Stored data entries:
- Opening Delimiter -

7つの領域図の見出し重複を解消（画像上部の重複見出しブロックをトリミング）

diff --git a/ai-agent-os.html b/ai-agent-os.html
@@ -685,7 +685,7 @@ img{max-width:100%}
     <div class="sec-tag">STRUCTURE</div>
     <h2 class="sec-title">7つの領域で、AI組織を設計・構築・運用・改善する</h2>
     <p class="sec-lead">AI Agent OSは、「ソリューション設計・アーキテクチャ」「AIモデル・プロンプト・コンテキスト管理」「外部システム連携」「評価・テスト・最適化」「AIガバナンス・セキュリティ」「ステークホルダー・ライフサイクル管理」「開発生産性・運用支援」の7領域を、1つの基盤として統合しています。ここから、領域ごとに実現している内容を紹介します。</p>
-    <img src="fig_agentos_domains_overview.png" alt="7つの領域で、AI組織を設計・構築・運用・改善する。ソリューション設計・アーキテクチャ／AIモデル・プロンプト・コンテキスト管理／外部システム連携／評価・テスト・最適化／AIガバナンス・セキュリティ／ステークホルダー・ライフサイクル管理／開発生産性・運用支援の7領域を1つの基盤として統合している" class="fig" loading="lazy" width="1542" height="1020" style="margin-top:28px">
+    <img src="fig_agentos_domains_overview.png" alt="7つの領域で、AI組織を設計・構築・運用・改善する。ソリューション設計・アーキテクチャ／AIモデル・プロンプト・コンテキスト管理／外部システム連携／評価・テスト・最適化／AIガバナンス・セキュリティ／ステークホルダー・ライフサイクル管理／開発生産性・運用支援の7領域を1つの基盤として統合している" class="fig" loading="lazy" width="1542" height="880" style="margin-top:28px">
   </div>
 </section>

- Closing Delimiter -

Work required ▸ Without altering a single word, reproduce the entries above.

Answer space ▸
7つの領域図の見出し重複を解消（画像上部の重複見出しブロックをトリミング）

diff --git a/ai-agent-os.html b/ai-agent-os.html
@@ -685,7 +685,7 @@ img{max-width:100%}
     <div class="sec-tag">STRUCTURE</div>
     <h2 class="sec-title">7つの領域で、AI組織を設計・構築・運用・改善する</h2>
     <p class="sec-lead">AI Agent OSは、「ソリューション設計・アーキテクチャ」「AIモデル・プロンプト・コンテキスト管理」「外部システム連携」「評価・テスト・最適化」「AIガバナンス・セキュリティ」「ステークホルダー・ライフサイクル管理」「開発生産性・運用支援」の7領域を、1つの基盤として統合しています。ここから、領域ごとに実現している内容を紹介します。</p>
-    <img src="fig_agentos_domains_overview.png" alt="7つの領域で、AI組織を設計・構築・運用・改善する。ソリューション設計・アーキテクチャ／AIモデル・プロンプト・コンテキスト管理／外部システム連携／評価・テスト・最適化／AIガバナンス・セキュリティ／ステークホルダー・ライフサイクル管理／開発生産性・運用支援の7領域を1つの基盤として統合している" class="fig" loading="lazy" width="1542" height="1020" style="margin-top:28px">
+    <img src="fig_agentos_domains_overview.png" alt="7つの領域で、AI組織を設計・構築・運用・改善する。ソリューション設計・アーキテクチャ／AIモデル・プロンプト・コンテキスト管理／外部システム連携／評価・テスト・最適化／AIガバナンス・セキュリティ／ステークホルダー・ライフサイクル管理／開発生産性・運用支援の7領域を1つの基盤として統合している" class="fig" loading="lazy" width="1542" height="880" style="margin-top:28px">
   </div>
 </section>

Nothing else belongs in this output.